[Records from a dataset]
================

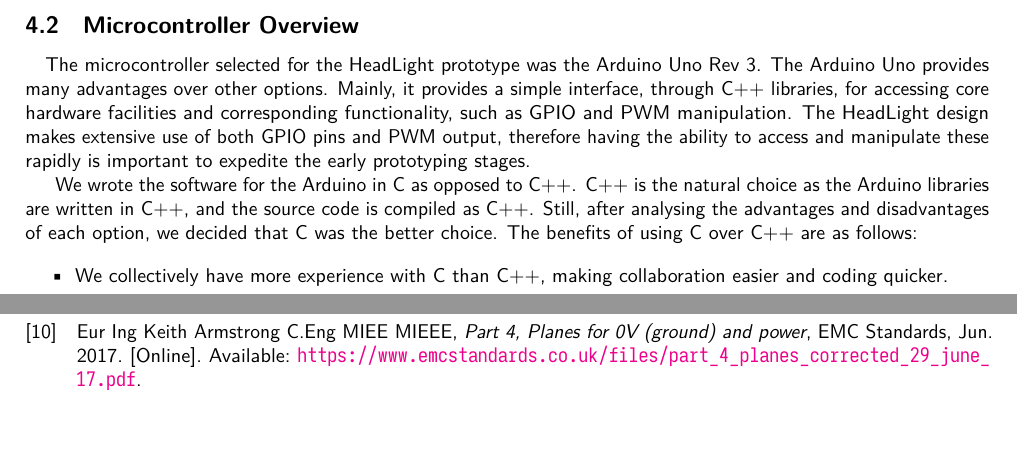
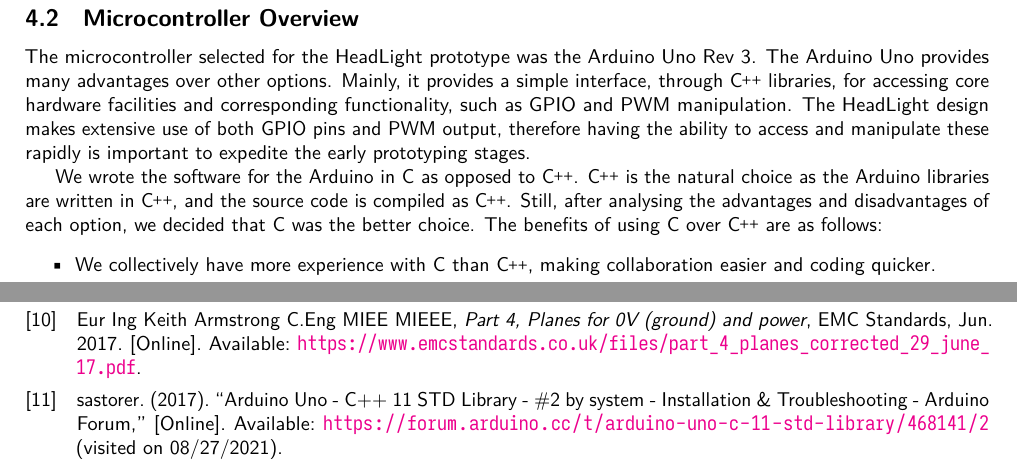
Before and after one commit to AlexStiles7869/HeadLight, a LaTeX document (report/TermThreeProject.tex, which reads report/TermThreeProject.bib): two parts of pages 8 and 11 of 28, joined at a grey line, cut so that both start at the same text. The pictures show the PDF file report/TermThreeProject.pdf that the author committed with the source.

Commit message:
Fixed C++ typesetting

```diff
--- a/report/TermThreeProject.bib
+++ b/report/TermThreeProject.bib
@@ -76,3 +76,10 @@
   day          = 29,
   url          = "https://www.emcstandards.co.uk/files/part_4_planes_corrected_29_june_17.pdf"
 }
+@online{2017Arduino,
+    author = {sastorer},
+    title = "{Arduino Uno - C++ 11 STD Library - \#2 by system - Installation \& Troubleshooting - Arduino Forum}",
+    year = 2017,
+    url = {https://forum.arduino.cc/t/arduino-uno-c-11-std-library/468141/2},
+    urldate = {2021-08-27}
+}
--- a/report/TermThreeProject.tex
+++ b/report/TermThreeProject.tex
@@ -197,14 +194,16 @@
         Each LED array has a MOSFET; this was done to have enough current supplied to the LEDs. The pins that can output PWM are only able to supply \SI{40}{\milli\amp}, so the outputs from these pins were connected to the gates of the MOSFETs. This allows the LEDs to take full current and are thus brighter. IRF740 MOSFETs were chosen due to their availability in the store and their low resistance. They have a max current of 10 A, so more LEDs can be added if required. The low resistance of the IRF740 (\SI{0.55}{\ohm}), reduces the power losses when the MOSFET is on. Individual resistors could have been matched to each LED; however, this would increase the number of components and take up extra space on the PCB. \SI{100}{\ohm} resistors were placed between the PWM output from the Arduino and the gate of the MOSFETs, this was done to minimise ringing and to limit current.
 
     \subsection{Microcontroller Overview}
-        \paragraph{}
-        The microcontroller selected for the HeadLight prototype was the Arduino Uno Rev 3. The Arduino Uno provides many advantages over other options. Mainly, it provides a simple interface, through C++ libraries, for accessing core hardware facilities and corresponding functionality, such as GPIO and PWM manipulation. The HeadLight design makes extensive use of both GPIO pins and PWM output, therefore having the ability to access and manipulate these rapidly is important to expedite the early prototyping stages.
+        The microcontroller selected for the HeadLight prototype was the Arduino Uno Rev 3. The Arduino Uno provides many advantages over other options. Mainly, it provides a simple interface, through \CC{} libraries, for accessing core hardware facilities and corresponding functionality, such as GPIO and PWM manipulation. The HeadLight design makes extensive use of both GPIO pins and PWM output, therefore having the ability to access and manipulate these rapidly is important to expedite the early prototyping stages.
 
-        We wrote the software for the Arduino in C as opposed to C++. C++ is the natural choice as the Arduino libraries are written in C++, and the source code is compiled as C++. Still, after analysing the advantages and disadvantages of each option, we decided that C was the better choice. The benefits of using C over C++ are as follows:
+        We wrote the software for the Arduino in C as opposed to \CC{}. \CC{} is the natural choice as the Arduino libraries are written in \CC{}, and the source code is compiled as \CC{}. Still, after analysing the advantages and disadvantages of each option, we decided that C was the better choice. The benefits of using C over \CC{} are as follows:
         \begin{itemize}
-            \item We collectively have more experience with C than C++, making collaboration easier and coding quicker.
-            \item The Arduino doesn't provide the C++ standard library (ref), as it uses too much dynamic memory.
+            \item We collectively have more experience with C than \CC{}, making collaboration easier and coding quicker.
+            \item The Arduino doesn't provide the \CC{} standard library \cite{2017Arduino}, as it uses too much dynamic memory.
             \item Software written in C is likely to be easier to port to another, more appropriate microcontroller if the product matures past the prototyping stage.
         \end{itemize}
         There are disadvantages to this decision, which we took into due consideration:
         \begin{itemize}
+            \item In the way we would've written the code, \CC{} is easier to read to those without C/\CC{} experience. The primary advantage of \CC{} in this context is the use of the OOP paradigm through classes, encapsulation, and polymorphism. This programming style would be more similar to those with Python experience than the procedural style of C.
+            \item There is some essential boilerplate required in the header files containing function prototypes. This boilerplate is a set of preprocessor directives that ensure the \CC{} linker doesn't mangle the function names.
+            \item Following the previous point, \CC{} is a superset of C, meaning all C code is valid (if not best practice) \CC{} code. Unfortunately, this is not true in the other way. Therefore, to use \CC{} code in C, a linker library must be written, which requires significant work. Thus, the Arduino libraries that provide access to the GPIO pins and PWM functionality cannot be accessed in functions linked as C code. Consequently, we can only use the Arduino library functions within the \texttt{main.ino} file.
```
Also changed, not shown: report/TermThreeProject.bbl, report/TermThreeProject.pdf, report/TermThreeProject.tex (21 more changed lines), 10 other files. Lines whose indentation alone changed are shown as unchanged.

================

_About this exercise_: Copy the data exactly. Pictures do not belong in the copy.

_Solution to this task_:
Before and after one commit to AlexStiles7869/HeadLight, a LaTeX document (report/TermThreeProject.tex, which reads report/TermThreeProject.bib): two parts of pages 8 and 11 of 28, joined at a grey line, cut so that both start at the same text. The pictures show the PDF file report/TermThreeProject.pdf that the author committed with the source.

Commit message:
Fixed C++ typesetting

```diff
--- a/report/TermThreeProject.bib
+++ b/report/TermThreeProject.bib
@@ -76,3 +76,10 @@
   day          = 29,
   url          = "https://www.emcstandards.co.uk/files/part_4_planes_corrected_29_june_17.pdf"
 }
+@online{2017Arduino,
+    author = {sastorer},
+    title = "{Arduino Uno - C++ 11 STD Library - \#2 by system - Installation \& Troubleshooting - Arduino Forum}",
+    year = 2017,
+    url = {https://forum.arduino.cc/t/arduino-uno-c-11-std-library/468141/2},
+    urldate = {2021-08-27}
+}
--- a/report/TermThreeProject.tex
+++ b/report/TermThreeProject.tex
@@ -197,14 +194,16 @@
         Each LED array has a MOSFET; this was done to have enough current supplied to the LEDs. The pins that can output PWM are only able to supply \SI{40}{\milli\amp}, so the outputs from these pins were connected to the gates of the MOSFETs. This allows the LEDs to take full current and are thus brighter. IRF740 MOSFETs were chosen due to their availability in the store and their low resistance. They have a max current of 10 A, so more LEDs can be added if required. The low resistance of the IRF740 (\SI{0.55}{\ohm}), reduces the power losses when the MOSFET is on. Individual resistors could have been matched to each LED; however, this would increase the number of components and take up extra space on the PCB. \SI{100}{\ohm} resistors were placed between the PWM output from the Arduino and the gate of the MOSFETs, this was done to minimise ringing and to limit current.
 
     \subsection{Microcontroller Overview}
-        \paragraph{}
-        The microcontroller selected for the HeadLight prototype was the Arduino Uno Rev 3. The Arduino Uno provides many advantages over other options. Mainly, it provides a simple interface, through C++ libraries, for accessing core hardware facilities and corresponding functionality, such as GPIO and PWM manipulation. The HeadLight design makes extensive use of both GPIO pins and PWM output, therefore having the ability to access and manipulate these rapidly is important to expedite the early prototyping stages.
+        The microcontroller selected for the HeadLight prototype was the Arduino Uno Rev 3. The Arduino Uno provides many advantages over other options. Mainly, it provides a simple interface, through \CC{} libraries, for accessing core hardware facilities and corresponding functionality, such as GPIO and PWM manipulation. The HeadLight design makes extensive use of both GPIO pins and PWM output, therefore having the ability to access and manipulate these rapidly is important to expedite the early prototyping stages.
 
-        We wrote the software for the Arduino in C as opposed to C++. C++ is the natural choice as the Arduino libraries are written in C++, and the source code is compiled as C++. Still, after analysing the advantages and disadvantages of each option, we decided that C was the better choice. The benefits of using C over C++ are as follows:
+        We wrote the software for the Arduino in C as opposed to \CC{}. \CC{} is the natural choice as the Arduino libraries are written in \CC{}, and the source code is compiled as \CC{}. Still, after analysing the advantages and disadvantages of each option, we decided that C was the better choice. The benefits of using C over \CC{} are as follows:
         \begin{itemize}
-            \item We collectively have more experience with C than C++, making collaboration easier and coding quicker.
-            \item The Arduino doesn't provide the C++ standard library (ref), as it uses too much dynamic memory.
+            \item We collectively have more experience with C than \CC{}, making collaboration easier and coding quicker.
+            \item The Arduino doesn't provide the \CC{} standard library \cite{2017Arduino}, as it uses too much dynamic memory.
             \item Software written in C is likely to be easier to port to another, more appropriate microcontroller if the product matures past the prototyping stage.
         \end{itemize}
         There are disadvantages to this decision, which we took into due consideration:
         \begin{itemize}
+            \item In the way we would've written the code, \CC{} is easier to read to those without C/\CC{} experience. The primary advantage of \CC{} in this context is the use of the OOP paradigm through classes, encapsulation, and polymorphism. This programming style would be more similar to those with Python experience than the procedural style of C.
+            \item There is some essential boilerplate required in the header files containing function prototypes. This boilerplate is a set of preprocessor directives that ensure the \CC{} linker doesn't mangle the function names.
+            \item Following the previous point, \CC{} is a superset of C, meaning all C code is valid (if not best practice) \CC{} code. Unfortunately, this is not true in the other way. Therefore, to use \CC{} code in C, a linker library must be written, which requires significant work. Thus, the Arduino libraries that provide access to the GPIO pins and PWM functionality cannot be accessed in functions linked as C code. Consequently, we can only use the Arduino library functions within the \texttt{main.ino} file.
```
Also changed, not shown: report/TermThreeProject.bbl, report/TermThreeProject.pdf, report/TermThreeProject.tex (21 more changed lines), 10 other files. Lines whose indentation alone changed are shown as unchanged.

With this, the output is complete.